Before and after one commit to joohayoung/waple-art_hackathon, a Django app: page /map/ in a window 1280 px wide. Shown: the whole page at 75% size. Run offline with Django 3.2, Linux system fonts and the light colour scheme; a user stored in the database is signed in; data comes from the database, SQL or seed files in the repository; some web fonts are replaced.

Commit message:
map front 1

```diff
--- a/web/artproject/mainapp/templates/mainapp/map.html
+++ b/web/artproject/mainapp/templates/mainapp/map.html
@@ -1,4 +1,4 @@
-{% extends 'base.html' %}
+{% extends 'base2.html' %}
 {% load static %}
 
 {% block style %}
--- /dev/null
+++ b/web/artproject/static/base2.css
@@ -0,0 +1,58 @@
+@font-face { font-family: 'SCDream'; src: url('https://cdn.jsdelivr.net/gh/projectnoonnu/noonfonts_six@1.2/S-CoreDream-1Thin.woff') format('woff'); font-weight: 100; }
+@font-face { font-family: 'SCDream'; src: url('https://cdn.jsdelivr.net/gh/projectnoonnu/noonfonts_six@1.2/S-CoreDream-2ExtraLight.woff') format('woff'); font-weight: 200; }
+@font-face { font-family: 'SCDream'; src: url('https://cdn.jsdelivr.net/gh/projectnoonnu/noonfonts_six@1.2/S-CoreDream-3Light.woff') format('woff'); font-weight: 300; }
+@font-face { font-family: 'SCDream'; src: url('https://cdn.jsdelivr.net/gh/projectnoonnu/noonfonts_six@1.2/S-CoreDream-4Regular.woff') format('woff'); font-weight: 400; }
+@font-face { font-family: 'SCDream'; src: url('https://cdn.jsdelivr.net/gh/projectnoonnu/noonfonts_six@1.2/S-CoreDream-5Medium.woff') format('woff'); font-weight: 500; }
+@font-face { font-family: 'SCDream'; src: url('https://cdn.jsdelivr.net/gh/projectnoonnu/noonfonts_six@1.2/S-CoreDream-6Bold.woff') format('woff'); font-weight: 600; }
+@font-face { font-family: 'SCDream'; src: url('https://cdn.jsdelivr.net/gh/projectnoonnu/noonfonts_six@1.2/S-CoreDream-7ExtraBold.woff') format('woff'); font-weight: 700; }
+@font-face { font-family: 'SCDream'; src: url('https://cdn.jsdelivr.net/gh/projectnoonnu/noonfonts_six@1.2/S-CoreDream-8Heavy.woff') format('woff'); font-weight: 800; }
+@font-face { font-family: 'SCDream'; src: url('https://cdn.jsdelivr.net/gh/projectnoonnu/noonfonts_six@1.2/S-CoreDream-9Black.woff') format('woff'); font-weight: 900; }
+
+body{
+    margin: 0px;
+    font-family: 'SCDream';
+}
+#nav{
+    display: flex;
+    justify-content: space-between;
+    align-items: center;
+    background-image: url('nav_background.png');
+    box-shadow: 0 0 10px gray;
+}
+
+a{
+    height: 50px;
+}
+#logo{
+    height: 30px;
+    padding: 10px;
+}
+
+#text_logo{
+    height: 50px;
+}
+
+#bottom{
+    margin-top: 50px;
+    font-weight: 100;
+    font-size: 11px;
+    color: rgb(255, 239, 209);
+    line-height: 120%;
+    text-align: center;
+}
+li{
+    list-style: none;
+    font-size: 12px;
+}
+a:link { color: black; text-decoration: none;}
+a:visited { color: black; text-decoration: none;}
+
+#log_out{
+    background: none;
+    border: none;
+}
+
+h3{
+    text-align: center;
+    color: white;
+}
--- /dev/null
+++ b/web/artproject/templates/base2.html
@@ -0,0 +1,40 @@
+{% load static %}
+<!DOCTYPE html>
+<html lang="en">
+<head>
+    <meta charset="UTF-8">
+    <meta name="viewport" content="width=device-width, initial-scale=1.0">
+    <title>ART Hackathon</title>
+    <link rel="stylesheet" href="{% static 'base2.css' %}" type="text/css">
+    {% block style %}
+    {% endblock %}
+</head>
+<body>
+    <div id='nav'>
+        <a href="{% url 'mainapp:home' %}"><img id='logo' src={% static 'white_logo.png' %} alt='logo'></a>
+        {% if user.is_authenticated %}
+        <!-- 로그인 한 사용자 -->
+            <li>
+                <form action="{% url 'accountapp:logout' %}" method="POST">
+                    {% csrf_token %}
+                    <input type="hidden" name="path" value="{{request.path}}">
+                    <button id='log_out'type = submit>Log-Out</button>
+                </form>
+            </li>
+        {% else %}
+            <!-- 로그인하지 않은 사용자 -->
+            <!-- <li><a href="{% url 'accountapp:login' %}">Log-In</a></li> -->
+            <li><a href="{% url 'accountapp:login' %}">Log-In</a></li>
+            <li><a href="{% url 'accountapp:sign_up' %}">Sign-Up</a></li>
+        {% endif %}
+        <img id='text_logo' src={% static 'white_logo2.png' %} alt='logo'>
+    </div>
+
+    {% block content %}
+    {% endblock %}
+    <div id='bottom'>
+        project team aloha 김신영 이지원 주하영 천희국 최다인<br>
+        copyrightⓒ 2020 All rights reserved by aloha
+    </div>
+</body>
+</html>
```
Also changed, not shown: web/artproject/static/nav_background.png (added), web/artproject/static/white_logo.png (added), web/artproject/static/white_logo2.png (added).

* * * * * * * * *

• How to complete this task:
Please output all the lines above exactly as given.

• Solution:
Before and after one commit to joohayoung/waple-art_hackathon, a Django app: page /map/ in a window 1280 px wide. Shown: the whole page at 75% size. Run offline with Django 3.2, Linux system fonts and the light colour scheme; a user stored in the database is signed in; data comes from the database, SQL or seed files in the repository; some web fonts are replaced.

Commit message:
map front 1

```diff
--- a/web/artproject/mainapp/templates/mainapp/map.html
+++ b/web/artproject/mainapp/templates/mainapp/map.html
@@ -1,4 +1,4 @@
-{% extends 'base.html' %}
+{% extends 'base2.html' %}
 {% load static %}
 
 {% block style %}
--- /dev/null
+++ b/web/artproject/static/base2.css
@@ -0,0 +1,58 @@
+@font-face { font-family: 'SCDream'; src: url('https://cdn.jsdelivr.net/gh/projectnoonnu/noonfonts_six@1.2/S-CoreDream-1Thin.woff') format('woff'); font-weight: 100; }
+@font-face { font-family: 'SCDream'; src: url('https://cdn.jsdelivr.net/gh/projectnoonnu/noonfonts_six@1.2/S-CoreDream-2ExtraLight.woff') format('woff'); font-weight: 200; }
+@font-face { font-family: 'SCDream'; src: url('https://cdn.jsdelivr.net/gh/projectnoonnu/noonfonts_six@1.2/S-CoreDream-3Light.woff') format('woff'); font-weight: 300; }
+@font-face { font-family: 'SCDream'; src: url('https://cdn.jsdelivr.net/gh/projectnoonnu/noonfonts_six@1.2/S-CoreDream-4Regular.woff') format('woff'); font-weight: 400; }
+@font-face { font-family: 'SCDream'; src: url('https://cdn.jsdelivr.net/gh/projectnoonnu/noonfonts_six@1.2/S-CoreDream-5Medium.woff') format('woff'); font-weight: 500; }
+@font-face { font-family: 'SCDream'; src: url('https://cdn.jsdelivr.net/gh/projectnoonnu/noonfonts_six@1.2/S-CoreDream-6Bold.woff') format('woff'); font-weight: 600; }
+@font-face { font-family: 'SCDream'; src: url('https://cdn.jsdelivr.net/gh/projectnoonnu/noonfonts_six@1.2/S-CoreDream-7ExtraBold.woff') format('woff'); font-weight: 700; }
+@font-face { font-family: 'SCDream'; src: url('https://cdn.jsdelivr.net/gh/projectnoonnu/noonfonts_six@1.2/S-CoreDream-8Heavy.woff') format('woff'); font-weight: 800; }
+@font-face { font-family: 'SCDream'; src: url('https://cdn.jsdelivr.net/gh/projectnoonnu/noonfonts_six@1.2/S-CoreDream-9Black.woff') format('woff'); font-weight: 900; }
+
+body{
+    margin: 0px;
+    font-family: 'SCDream';
+}
+#nav{
+    display: flex;
+    justify-content: space-between;
+    align-items: center;
+    background-image: url('nav_background.png');
+    box-shadow: 0 0 10px gray;
+}
+
+a{
+    height: 50px;
+}
+#logo{
+    height: 30px;
+    padding: 10px;
+}
+
+#text_logo{
+    height: 50px;
+}
+
+#bottom{
+    margin-top: 50px;
+    font-weight: 100;
+    font-size: 11px;
+    color: rgb(255, 239, 209);
+    line-height: 120%;
+    text-align: center;
+}
+li{
+    list-style: none;
+    font-size: 12px;
+}
+a:link { color: black; text-decoration: none;}
+a:visited { color: black; text-decoration: none;}
+
+#log_out{
+    background: none;
+    border: none;
+}
+
+h3{
+    text-align: center;
+    color: white;
+}
--- /dev/null
+++ b/web/artproject/templates/base2.html
@@ -0,0 +1,40 @@
+{% load static %}
+<!DOCTYPE html>
+<html lang="en">
+<head>
+    <meta charset="UTF-8">
+    <meta name="viewport" content="width=device-width, initial-scale=1.0">
+    <title>ART Hackathon</title>
+    <link rel="stylesheet" href="{% static 'base2.css' %}" type="text/css">
+    {% block style %}
+    {% endblock %}
+</head>
+<body>
+    <div id='nav'>
+        <a href="{% url 'mainapp:home' %}"><img id='logo' src={% static 'white_logo.png' %} alt='logo'></a>
+        {% if user.is_authenticated %}
+        <!-- 로그인 한 사용자 -->
+            <li>
+                <form action="{% url 'accountapp:logout' %}" method="POST">
+                    {% csrf_token %}
+                    <input type="hidden" name="path" value="{{request.path}}">
+                    <button id='log_out'type = submit>Log-Out</button>
+                </form>
+            </li>
+        {% else %}
+            <!-- 로그인하지 않은 사용자 -->
+            <!-- <li><a href="{% url 'accountapp:login' %}">Log-In</a></li> -->
+            <li><a href="{% url 'accountapp:login' %}">Log-In</a></li>
+            <li><a href="{% url 'accountapp:sign_up' %}">Sign-Up</a></li>
+        {% endif %}
+        <img id='text_logo' src={% static 'white_logo2.png' %} alt='logo'>
+    </div>
+
+    {% block content %}
+    {% endblock %}
+    <div id='bottom'>
+        project team aloha 김신영 이지원 주하영 천희국 최다인<br>
+        copyrightⓒ 2020 All rights reserved by aloha
+    </div>
+</body>
+</html>
```
Also changed, not shown: web/artproject/static/nav_background.png (added), web/artproject/static/white_logo.png (added), web/artproject/static/white_logo2.png (added).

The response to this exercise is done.